If you are a large museum in a large city, it is now mandatory to have a blockbuster show lain on for the summer months to lure in the paying customers – and this summer, the Natural History Museum have tapped Gunther von Hagens for a display of his famous (or notorious) plastination technique.
Unlike the previous shows, which featured bald apes in various poses and social settings, this is a more sedate and scientific show, with animals stripped back to varying degrees and only slightly animated in terms of activity.
The lack of animation in their poses and the fact that they aren’t humans may make this a less controversial show than his previous efforts, although I suspect some animal rights groups might object. Actually, it might be good publicity for the museum if they do.
Anyone who saw Damien Hirst’s famous pickled (and now, somewhat decaying) shark might find the show a bit familiar, especially as it opens with two sharks. That said, the “red shark”, which is now a display of blood capillaries with all the flesh removed is dramatic visually from a distance, but also rewards close inspection to see the individual veins hanging in the middle of space.
The other fishy exhibits I had to say did not impress that much as frankly, they looked like they could have come from a local fishmongers – and the few that were cut open were not that different from occasional suppers.
Fortunately, the rest of the animals being larger display an internal anatomy that is less familiar – even if you can recognise what part of the plastinated lamb would comprise the Sunday roast.
Helpfully, and most appropriate to the setting, each exhibit has a display card explaining – in brief – the anatomy of the animal or specimen on show. Reassuringly scientific.
My favourites though were undeniably the glass cases with animal organs on display, or small animals in some cases. One case, tucked away in a corner and almost too easy to overlook had some displays of reproductive organs. Gentlemen concerned about their own modest offerings may wish to avoid this if they don’t wish to walk away feeling quite inferior.
The block busters of the show though are likely to be the stripped back renderings of an adult elephant and running giraffe which soars above the rest of the display. Two ostriches offer two different types of fleshy reduction, and it’s worth walking around the back of the cases to see them from a better perspective.
I also rather liked a giraffe that was more art than exhibit, being made up of slices of of the animal that were then hung in space to recreate the rough shape of the original animal.

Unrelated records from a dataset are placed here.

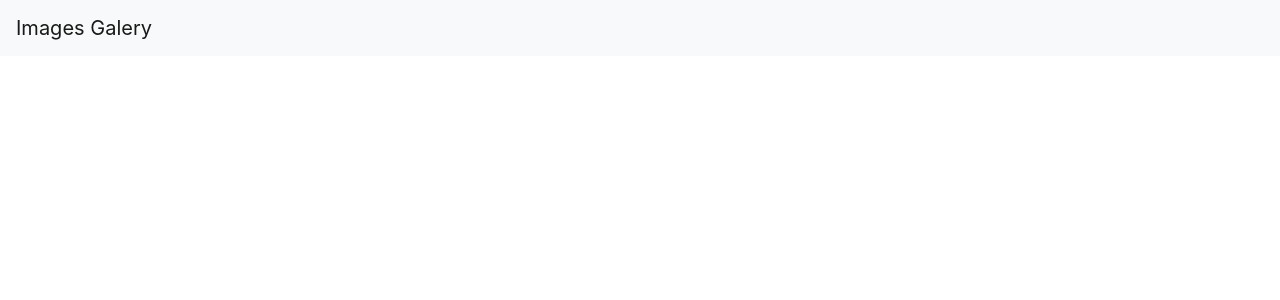
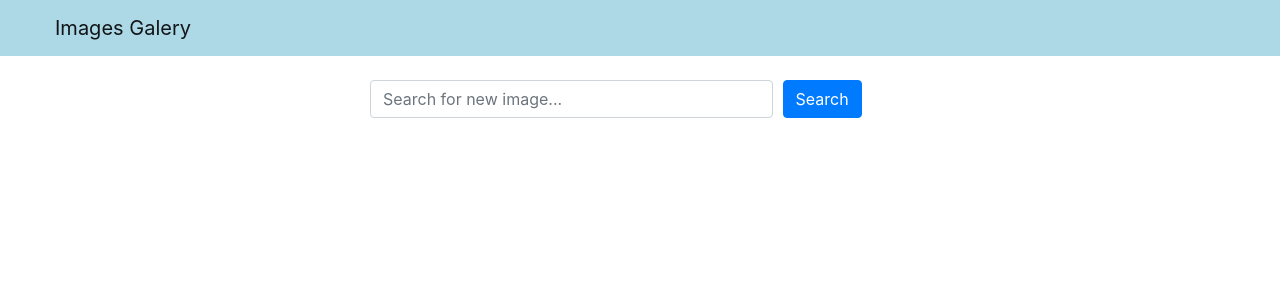
Before and after one commit to nikolabozovicc/my-images-galery, a React (Create React App) app in the folder frontend/: page / in a window 1280 px wide. Shown: the top 300 px of the page. Built offline with nearby package versions, Linux system fonts and the light colour scheme.

Commit message:
controlled search component

```diff
--- a/frontend/src/App.js
+++ b/frontend/src/App.js
@@ -1,10 +1,20 @@
+import { useState } from 'react';
 import 'bootstrap/dist/css/bootstrap.min.css';
 import Header from './components/Header'
+import Search from './components/Search';
 
 function App() {
+  const [word, setWord] = useState('');
+
+  const handleSearchSubmit = (e) => {
+    e.preventDefault(); // to not reload on submit
+    console.log(word);
+  }
+
   return (
     <div className="App">
       <Header title="Images Galery"/>
+      <Search word={word} setWord={setWord} handleSubmit={handleSearchSubmit} />
     </div>
   );
 }
--- a/frontend/src/components/Header.js
+++ b/frontend/src/components/Header.js
@@ -1,10 +1,16 @@
 import React from 'react';
-import { Navbar } from 'react-bootstrap';
+import { Navbar, Container } from 'react-bootstrap';
+
+const navbarStyle = {
+    backgroundColor: 'lightblue'
+}
 
 const Header = ({ title }) => {
     return (
-        <Navbar bg="light" variant="light">
-            <Navbar.Brand href="/">{title}</Navbar.Brand>
+        <Navbar style={navbarStyle} variant="light">
+            <Container className='ml-4'>
+                <Navbar.Brand href="/">{title}</Navbar.Brand>
+            </Container>
         </Navbar>
     )
 }
--- /dev/null
+++ b/frontend/src/components/Search.js
@@ -0,0 +1,29 @@
+import React from 'react'
+import { Form, Row, Col, Button, Container } from 'react-bootstrap'
+
+const Search = ({ word, setWord, handleSubmit }) => {
+    return (
+        <Container className='mt-4'>
+            <Row className='justify-content-center'>
+                <Col xs={12} md={8} lg={6}>
+                    <Form onSubmit={handleSubmit}>
+                        <Form.Row>
+                            <Col xs={9}>
+                                <Form.Control
+                                    type="text"
+                                    value={word}
+                                    onChange={(e) => setWord(e.target.value)}
+                                    placeholder="Search for new image..." />
+                            </Col>
+                            <Col>
+                                <Button variant="primary" type="submit">Search</Button>
+                            </Col>
+                        </Form.Row>
+                    </Form>
+                </Col>
+            </Row>
+        </Container>
+    )
+}
+
+export default Search;
```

A small sign at the start of the exhibition reassures that no animal was killed just to be displayed, and that seems borne out by the extensive reuse of Reindeer organs in the display.
Like all museum blockbuster exhibitions you go in past a cashier taking money for your tickets, and leave via the gift shop, where they hope to repeat the wallet digging process.
As a display it is a good one – ticks the “ohh look at that” box most admirably while also educating to a sensible degree. For the museum it brings a big brand-name into the museum which always helps.
The exhibition opens this Friday and closes after the Olympic crowds have returned to their respective homes.
Entry is £9 for adults; child and concessions £6; family £27. Free for museum friends.
A few more photos in my gallery.